I wish the authors had analyzed Bethlehem, which means “house of bread,” and how Jesus is the “bread of life” (John 6:35). I also wish they had discussed Judea’s spiritual darkness and how Jesus came to bring light. Like Jack Hayford’s The Christmas Miracle (1999), they could have discussed how God wants to replicate the virgin-birth miracle in our lives by replacing darkness and sin with light and hope. They could have also discussed God’s salvation of Gentiles: the “heathen” wise men traveled from Persia to see Jesus, while the “devout” Pharisees couldn’t travel from Jerusalem.
Editor Bodie Hodge is the most mediocre writer in the book and many of his articles need editing. I also disagree with his flawed analysis of Jesus’ birthday. He discusses “sixth month” in relation to Jesus’ conception, as though it were six months into the Jewish civil or religious year, but this phrase refers to Elizabeth’s conception rather than the calendar (Luke 1:26). Then Hodge analyzes the idea of Zacharias’ temple service falling on Rosh Hashanah (New Year), but he later dismisses it. He never considers the other Jewish feasts or other biblical evidence.
Why does Jesus’ birth date matter, since only name prophesies purpose in Jewish culture? The answer is the Jewish feasts. Jesus died on the feast of Passover and rose on the feast of Firstfruits. The Holy Spirit came on the feast of Pentecost (Shavuot). Jesus’ Second Coming will coincide with a feast, so why not his conception or birthday? Zacharias might have served in the temple during the 22-day fall feast cycle: Rosh Hashanah, Yom Kippur (Day of Atonement), and Sukkot (Tabernacles). He was chosen to “burn incense” (Luke 1:9). If John was conceived after Tabernacles (September-October), then Mary conceived in the spring (March-April) near Passover and Jesus was born in winter (December-January). So he may have arrived on the first night of Hanukkah, truly “the light of the world” (John 8:12).

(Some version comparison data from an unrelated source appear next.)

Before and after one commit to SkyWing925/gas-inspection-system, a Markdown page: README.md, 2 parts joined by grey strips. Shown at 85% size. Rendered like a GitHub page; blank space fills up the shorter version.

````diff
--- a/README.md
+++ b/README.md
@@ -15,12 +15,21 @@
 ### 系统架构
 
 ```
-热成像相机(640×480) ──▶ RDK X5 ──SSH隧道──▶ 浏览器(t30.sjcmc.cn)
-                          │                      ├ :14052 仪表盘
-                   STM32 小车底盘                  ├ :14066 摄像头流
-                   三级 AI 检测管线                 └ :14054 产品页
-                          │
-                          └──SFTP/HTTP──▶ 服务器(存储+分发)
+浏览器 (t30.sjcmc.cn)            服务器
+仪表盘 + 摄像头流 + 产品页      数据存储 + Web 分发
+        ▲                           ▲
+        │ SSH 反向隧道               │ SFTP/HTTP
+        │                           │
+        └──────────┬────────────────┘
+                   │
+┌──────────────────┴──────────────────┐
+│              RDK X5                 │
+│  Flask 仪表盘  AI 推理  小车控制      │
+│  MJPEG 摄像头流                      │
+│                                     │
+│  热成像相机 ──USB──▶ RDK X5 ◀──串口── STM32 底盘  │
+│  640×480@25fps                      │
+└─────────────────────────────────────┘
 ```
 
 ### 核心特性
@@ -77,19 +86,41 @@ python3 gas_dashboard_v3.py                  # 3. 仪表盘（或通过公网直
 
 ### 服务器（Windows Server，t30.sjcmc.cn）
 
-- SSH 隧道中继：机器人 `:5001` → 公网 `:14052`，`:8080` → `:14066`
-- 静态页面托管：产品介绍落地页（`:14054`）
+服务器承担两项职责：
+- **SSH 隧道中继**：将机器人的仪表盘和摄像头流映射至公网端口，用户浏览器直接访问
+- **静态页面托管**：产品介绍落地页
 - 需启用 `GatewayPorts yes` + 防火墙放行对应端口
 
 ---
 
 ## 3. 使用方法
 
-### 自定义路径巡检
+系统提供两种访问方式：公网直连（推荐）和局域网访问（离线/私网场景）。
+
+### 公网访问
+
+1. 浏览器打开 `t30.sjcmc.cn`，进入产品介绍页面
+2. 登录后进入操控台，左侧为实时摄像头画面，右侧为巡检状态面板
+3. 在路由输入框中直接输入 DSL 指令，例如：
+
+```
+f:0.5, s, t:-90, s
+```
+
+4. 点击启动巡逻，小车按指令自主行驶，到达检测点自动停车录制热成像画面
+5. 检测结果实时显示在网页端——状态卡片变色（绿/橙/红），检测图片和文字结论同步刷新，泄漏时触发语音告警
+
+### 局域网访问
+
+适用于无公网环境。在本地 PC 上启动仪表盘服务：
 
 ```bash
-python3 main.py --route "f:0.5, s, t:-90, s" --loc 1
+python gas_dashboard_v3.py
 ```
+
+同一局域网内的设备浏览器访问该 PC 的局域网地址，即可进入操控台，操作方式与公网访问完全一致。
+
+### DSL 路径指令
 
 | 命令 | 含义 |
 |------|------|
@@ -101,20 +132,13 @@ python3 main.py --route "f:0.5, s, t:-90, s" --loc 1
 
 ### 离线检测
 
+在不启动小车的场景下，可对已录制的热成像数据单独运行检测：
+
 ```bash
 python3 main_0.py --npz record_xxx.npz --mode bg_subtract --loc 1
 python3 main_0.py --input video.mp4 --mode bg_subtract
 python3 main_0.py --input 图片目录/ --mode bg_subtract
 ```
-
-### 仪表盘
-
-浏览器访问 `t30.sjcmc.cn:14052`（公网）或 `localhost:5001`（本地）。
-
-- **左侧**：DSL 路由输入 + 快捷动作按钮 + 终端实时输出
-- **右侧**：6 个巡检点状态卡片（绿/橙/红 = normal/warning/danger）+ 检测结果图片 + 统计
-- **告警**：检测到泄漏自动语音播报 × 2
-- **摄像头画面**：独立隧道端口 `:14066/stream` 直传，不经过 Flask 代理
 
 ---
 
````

Another possibility exists. Jesus’ ministry lasted 3.5 years. Then he died on Passover. If we go backward 3.5 years, when John the Baptist baptized Jesus in the Jordan River, then we find the feasts of Rosh Hashanah and Yom Kippur. In between are “ten days of awe,” when Jews search their souls and repent. This was the theme of John’s ministry. Jesus began his ministry at age thirty (Luke 3:23). If his baptism fell on or near his birthday, Rosh Hashanah or Yom Kippur, then truly Jesus is the New Year for converted believers and his death is our atonement.
Most disturbing is Hodge’s idea that pagan elements can be transformed into Christian ones. Roman Catholic priests have done this for centuries, giving Christian names and meanings to pagan rituals and gods. The result is a Christian veneer without conversion that makes recipients wrongly think they are saved. We cannot approach Christmas the same way! Hodge mentions Old Testament tree worship but not the same pagan idolatry in ancient Europe. The iconoclast Saint Boniface (c.675-754) cut down pagan trees in Europe, but Hodge never mentions him.
I don’t shop on Black Friday, decorate a tree, or exchange gifts. I prefer mincemeat pie and Selah’s “Rose of Bethlehem” to Santa. Still, I wish we’d celebrate Christmas like we used to: attending church and visiting the poor. According to Washington Irving (1783-1859), modern Christmas began in a post-Enlightenment Europe. It has nothing to do with Jesus. So instead of converting pagan rituals into Christian ones, we should listen to Answers in Genesis and return to the Bible.